John Wilbur (American football)
|No. 65, 60|
|Date of birth:||May 21, 1943|
|Place of birth:||San Diego, California|
|Date of death:||December 9, 2013(aged 70)|
|Place of death:||Honolulu, Hawaii|
|Height:||6 ft 3 in (1.91 m)|
|Weight:||251 lb (114 kg)|
|High school:||Alexander Hamilton (CA)|
|AFL draft:||1965 / Round: 6 / Pick: 45
(by the Kansas City Chiefs)
|* Offseason and/or practice squad member only|
|Career NFL statistics|
|Player stats at PFR|
Wilbur attended Alexander Hamilton High School in Los Angeles, California. He declined football scholarships from the University of Southern California and the University of California-Los Angeles, opting for Stanford University in 1961 and intending to study law with an Eagle Scout scholarship.
He became a starter at guard as a sophomore. He was a three-year starter and played offensive guard, offensive tackle and defensive end. He graduated with a degree in History from Stanford University.
Wilbur was selected by the Kansas City Chiefs in the sixth round (45th overall) of the 1965 AFL Draft, but instead chose to sign with the NFL's Dallas Cowboys as a free agent in 1966. As a rookie he quit training camp and had to be convinced to come back. He played mainly as the wedge-buster on special teams and as backup offensive tackle.
Blocking for quarterback Don Meredith and playing with Peter Gent, Wilbur was an anti-hero, outspoken against the "racists elements" on the team and in the city. Part of the "Wild Rebel Bunch" contingency (along with Gent and Meredith), he infamously organized a group of Cowboys to be security guards at the Texas International Pop Festival. He was also a Player Representative in the National Football League Players Association (NFLPA) for the Cowboys.
In 1970, he was initially traded to the St. Louis Cardinals in exchange for a third round draft choice (#69-Sam Scarber), but after threatening to retire, the Cardinals traded him to the Los Angeles Rams in exchange for guard Mike Lahood. He was replaced by Blaine Nye, who was moved from defensive tackle to offensive guard.
Los Angeles Rams
On January 28, 1971, he was traded to the Washington Redskins along with Maxie Baughan, Diron Talbert, Jack Pardee, Myron Pottios, Jeff Jordan and a fifth round pick (#124-Jim Stillwagon) in exchange for Marlin McKeever, first round pick (#10-Isiah Robertson), third round pick (#63-Dave Elmendorf), fourth round pick (#99-Joe Federspiel), fifth round pick (#125-Bob Christiansen), sixth round pick (#151-Eddie Hebert) and a seventh round pick (#177-Mike Zikas).
Wilbur reunited with Allen and became a starter at right guard with the Washington Redskins from 1971 to 1973. He helped the team reach Super Bowl VII against the Miami Dolphins.

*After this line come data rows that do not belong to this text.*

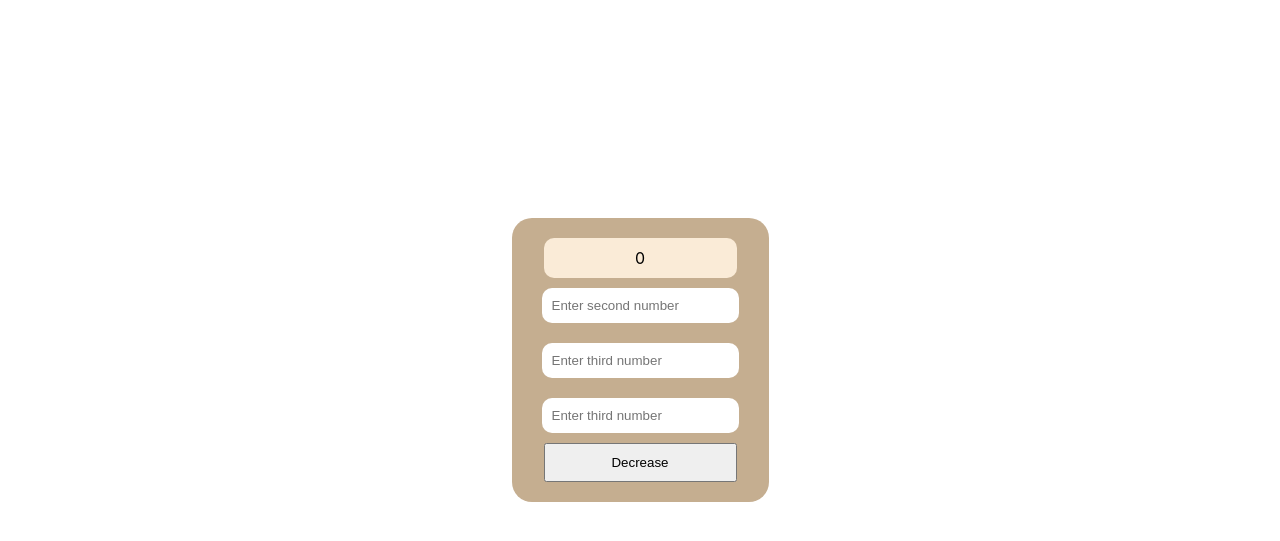
Repository: purnimapatel/SI-calculator
Page: /
The author's editor kept a copy of each file at every save. The page is drawn from the files as they stood at one save, then again after the next save.
The browser window is 1280 px wide. The pictures show the whole page.
The project was rebuilt for these pictures with package versions that can differ from the ones it lists, and the page was loaded fresh each time.

Above is the page before, as saved 2024-08-26 11:42:12.

After the next save:
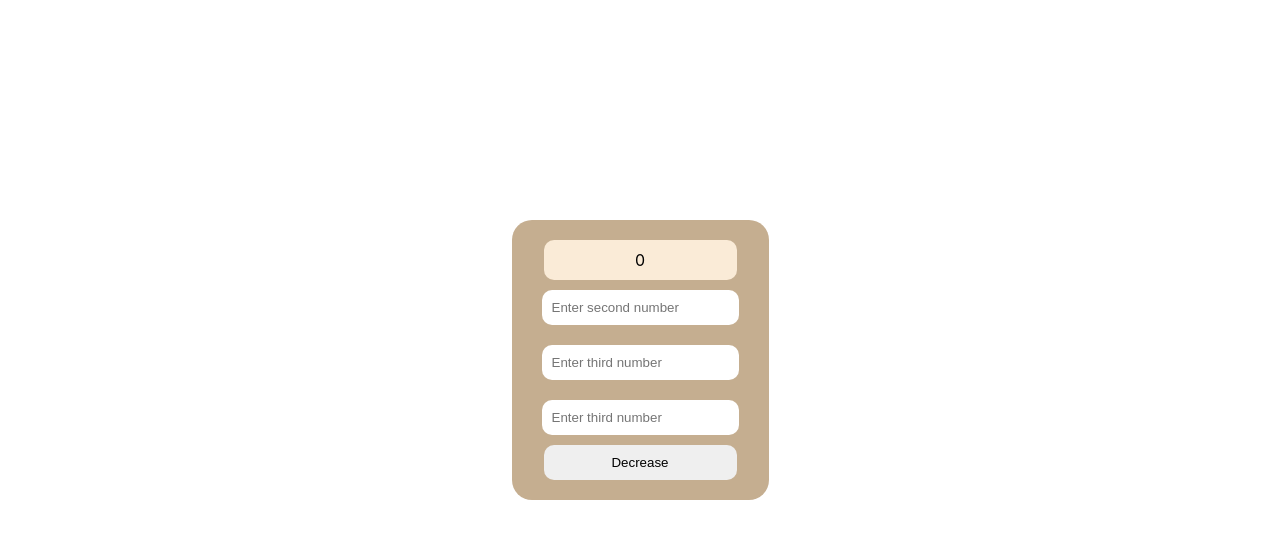
Saved 32 s later.
--- a/src/App.css
+++ b/src/App.css
@@ -51,4 +51,6 @@ input[type=number] {
 .btn{
   margin:0px 12px;
   padding:10px 25px;
+  border:none;
+  border-radius: 10px;
 }
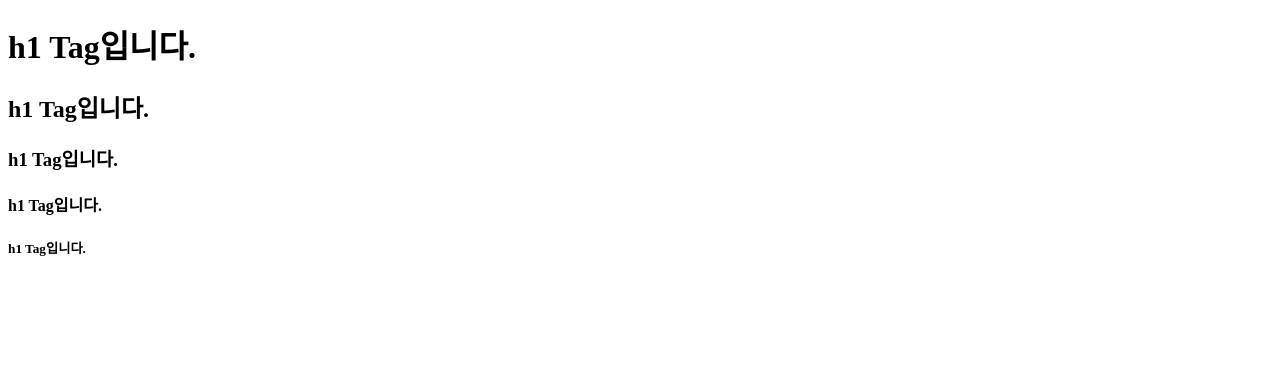
Repository: tjdwlsaos22/TJ_JSP
Page: jsp/HTML/src/main/webapp/Lec02.html
The author's editor kept a copy of each file at every save. The page is drawn from the files as they stood at one save, then again after the next save.
The browser window is 1280 px wide. The pictures show the whole page.

Above is the page before, as saved 2024-01-17 02:13:49.

After the next save:
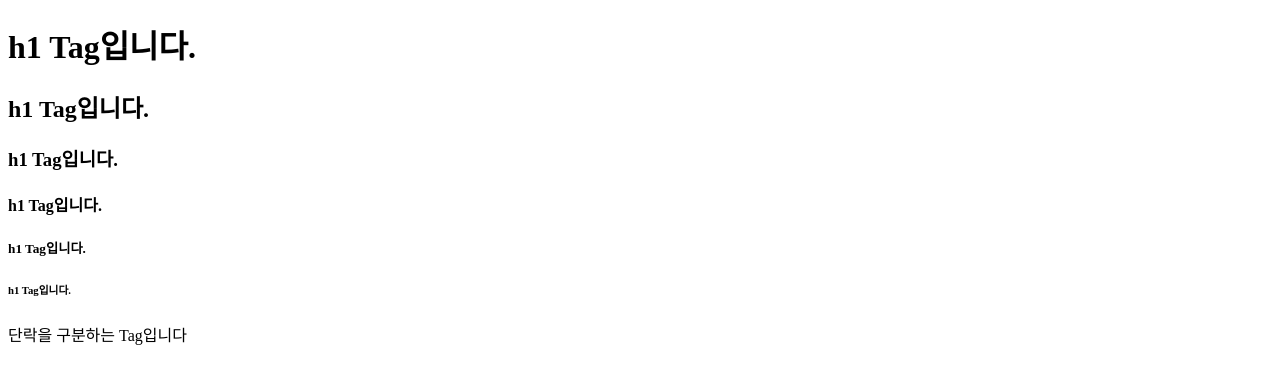
Saved 63 s later.
--- a/jsp/HTML/src/main/webapp/Lec02.html
+++ b/jsp/HTML/src/main/webapp/Lec02.html
@@ -10,5 +10,9 @@
 		<h3>h1 Tag입니다.</h3>
 		<h4>h1 Tag입니다.</h4>
 		<h5>h1 Tag입니다.</h5>
+		<h6>h1 Tag입니다.</h6>
+
+		<p>단락을 구분하는 Tag입니다</p>
+
 	</body>
 </html>
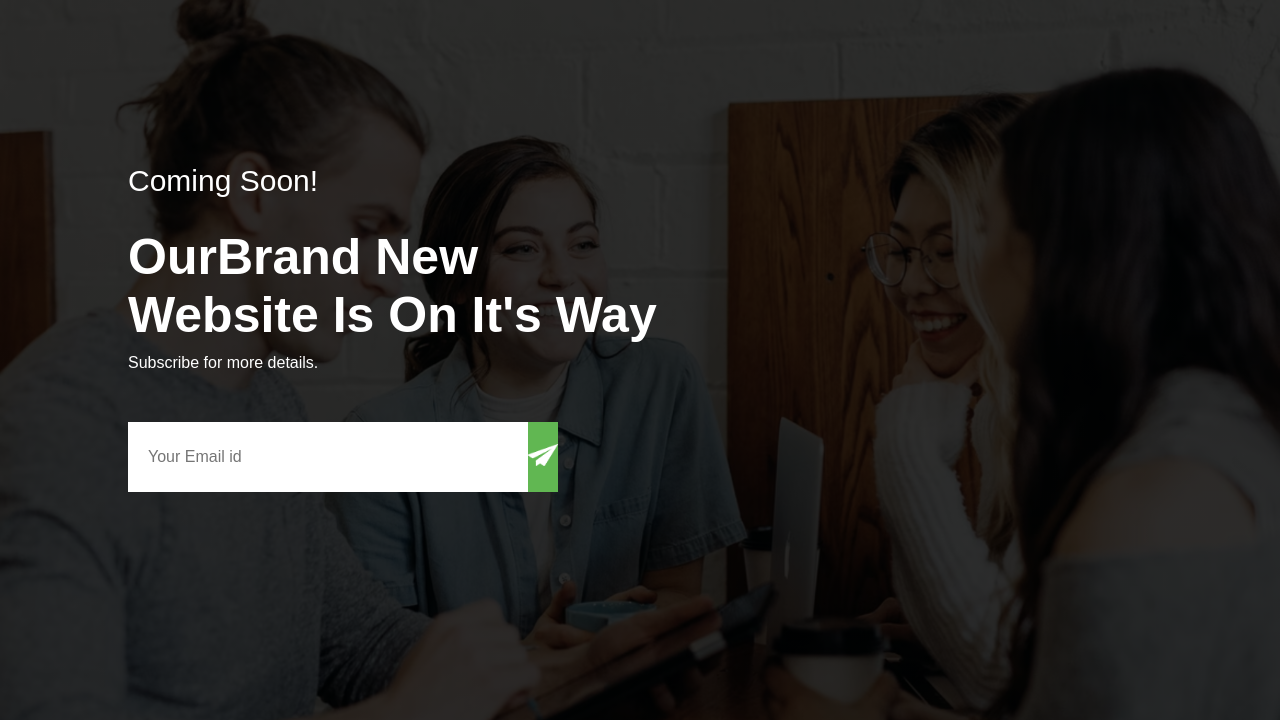
Repository: AbdullahOwais-Dev/Email-Subscription
Page: index.html
These files come from the project's save history. The page is drawn as it stood at one moment and after the next save; the edit follows.
The browser window is 1280 px wide. The pictures show the whole page.

Above is the page before, as saved 2025-02-07 23:41:08.

After the next save:
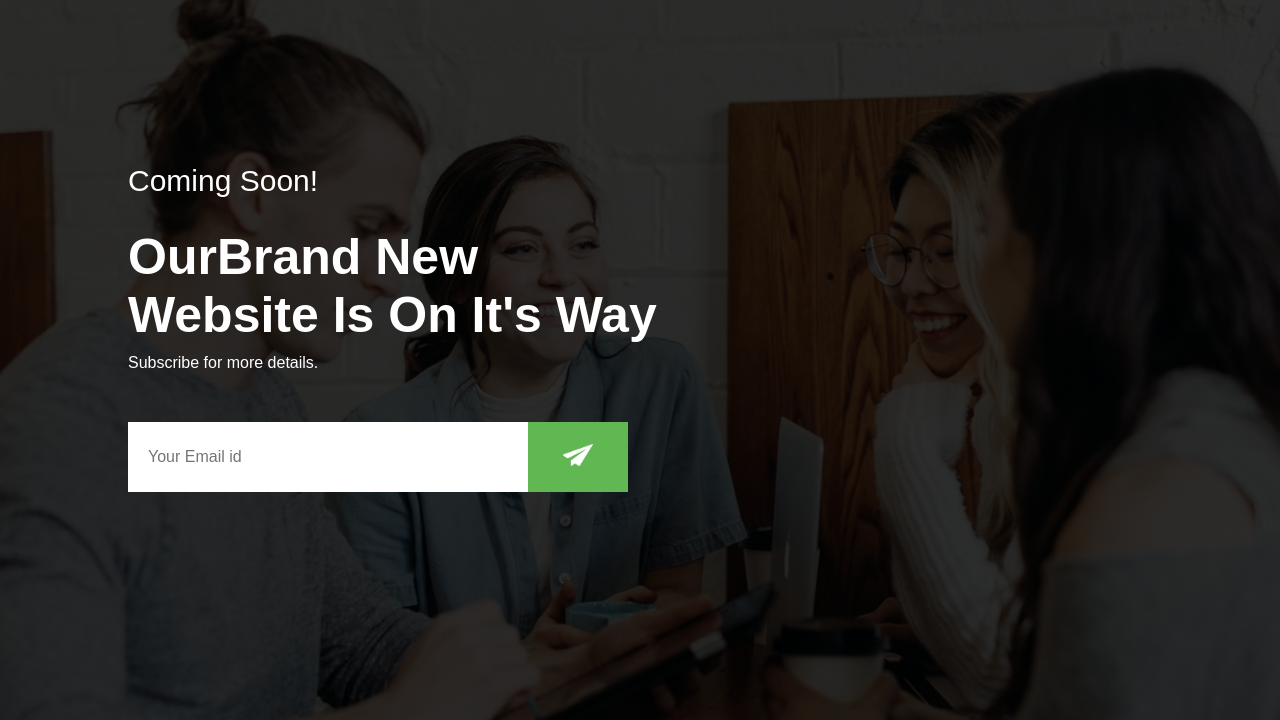
Saved 4 s later.
--- a/style.css
+++ b/style.css
@@ -43,5 +43,6 @@ form button{
     border: none;
     outline: none;
     height: 70px;
-
+    width: 100px;
+    c
 }
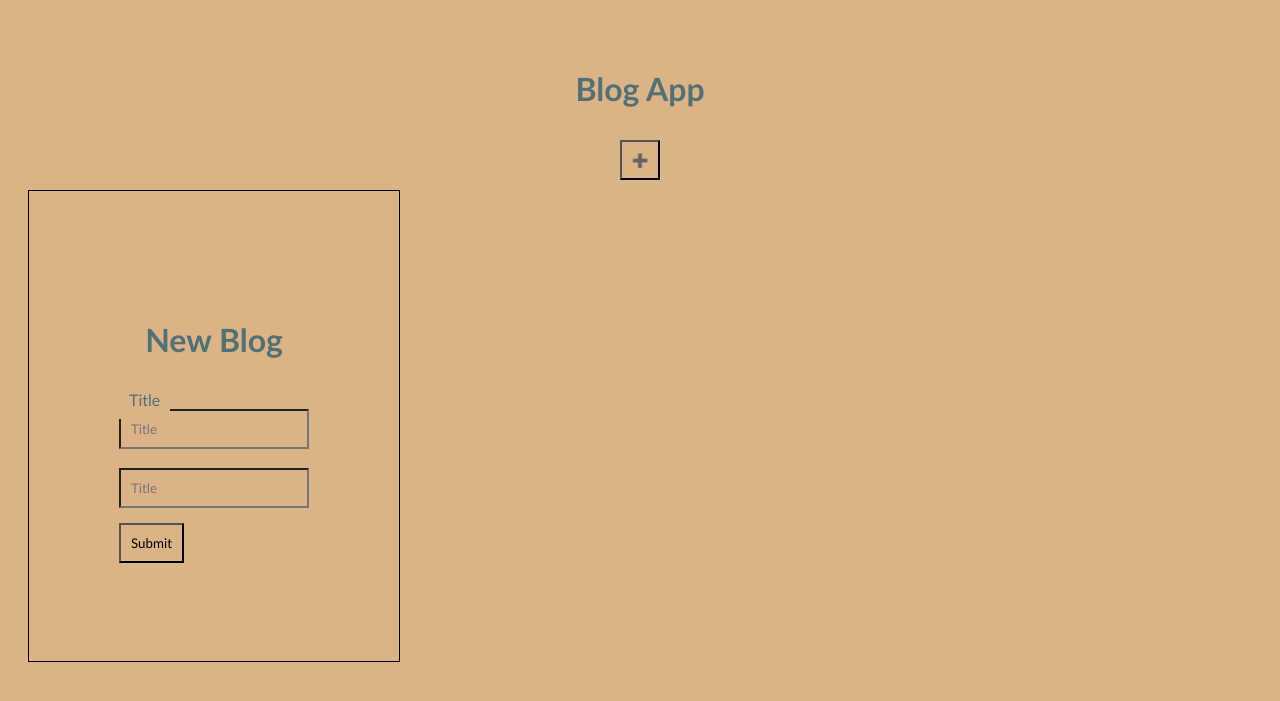
Repository: punitbathija/Placement-Assitance-iNeuron
Page: blogApp/index.html
The author's editor kept a copy of each file at every save. The page is drawn from the files as they stood at one save, then again after the next save.
The browser window is 1280 px wide. The pictures show the whole page.

Above is the page before, as saved 2023-05-31 15:22:38.

After the next save:
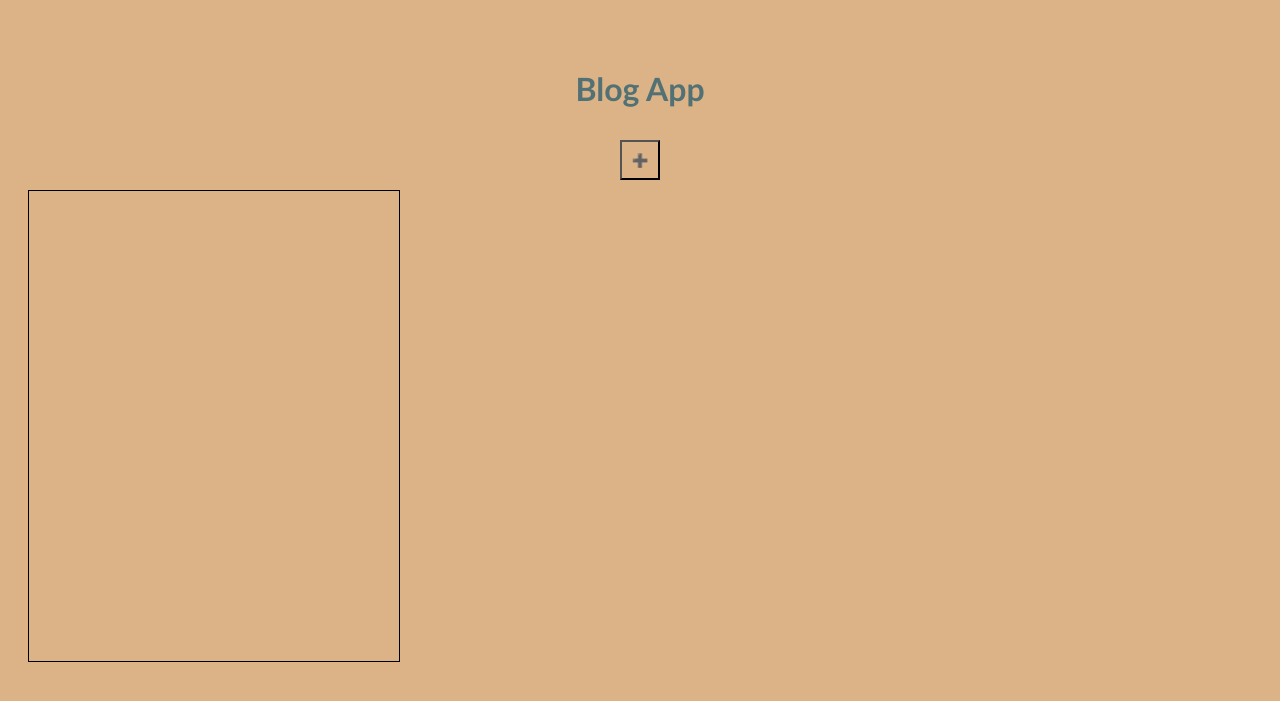
Saved 7 s later.
--- a/blogApp/index.html
+++ b/blogApp/index.html
@@ -14,7 +14,7 @@
       <button class="add">➕</button>
     </div>
     <div class="form">
-      <form>
+      <form hidden>
         <h1>New Blog</h1>
         <label for="Title">Title</label>
         <input type="text" id="title" placeholder="Title" required />

After the save that followed:
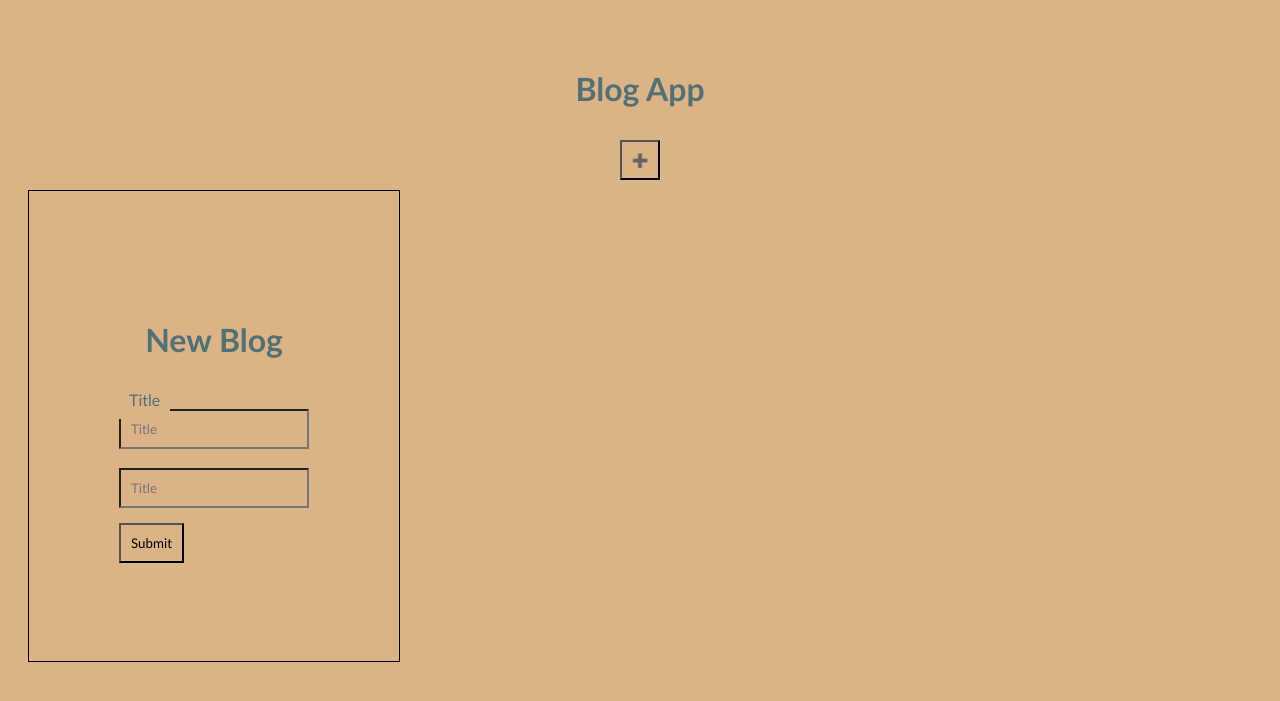
Saved 8 s later.
--- a/blogApp/index.html
+++ b/blogApp/index.html
@@ -13,8 +13,8 @@
       <h1>Blog App</h1>
       <button class="add">➕</button>
     </div>
-    <div class="form">
-      <form hidden>
+    <div class="form" hidden>
+      <form>
         <h1>New Blog</h1>
         <label for="Title">Title</label>
         <input type="text" id="title" placeholder="Title" required />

He is credited with being one of the first players to sew the sleeves of his jerseys tight, later adopted by the League.
In 1972, Nixon was on his way up and the Vietnam War was raging. Wilbur was one of the Redskins players to support George McGovern and his anti-war platform. He became good friends with both McGovern and a young reporter, Hunter S. Thompson, who would later write Fear and Loathing on the Campaign Trail '72. He also was named the treasurer for the NFLPA.
The Hawaiians (WFL)
In 1974, just before the NFLPA lockout concerning binding arbitration for salary disputes, Wilbur left the NFL to play for the Hawaiians of the World Football League. The next year he was a player/coach on the offensive line.
Through his time at Stanford, Wilbur developed a keen appreciation for rugby football. As his years in the NFL wound down Wilbur became a ringleader of the Hawaii Harlequins Rugby Football Club, and continued to enjoy the social aspects of rugby long after hanging up his boots. Wilbur was a "regular" at the Aspen Ruggerfest until the end.
He died on December 9, 2013. He had three children Nathan Wilbur, Dione Wilbur, Lindsea Kemp-Wilbur and four grandchildren.
- Golenbock, Peter (1997). Cowboys Have Always Been My Heroes. Warner Books. ISBN 0446519502.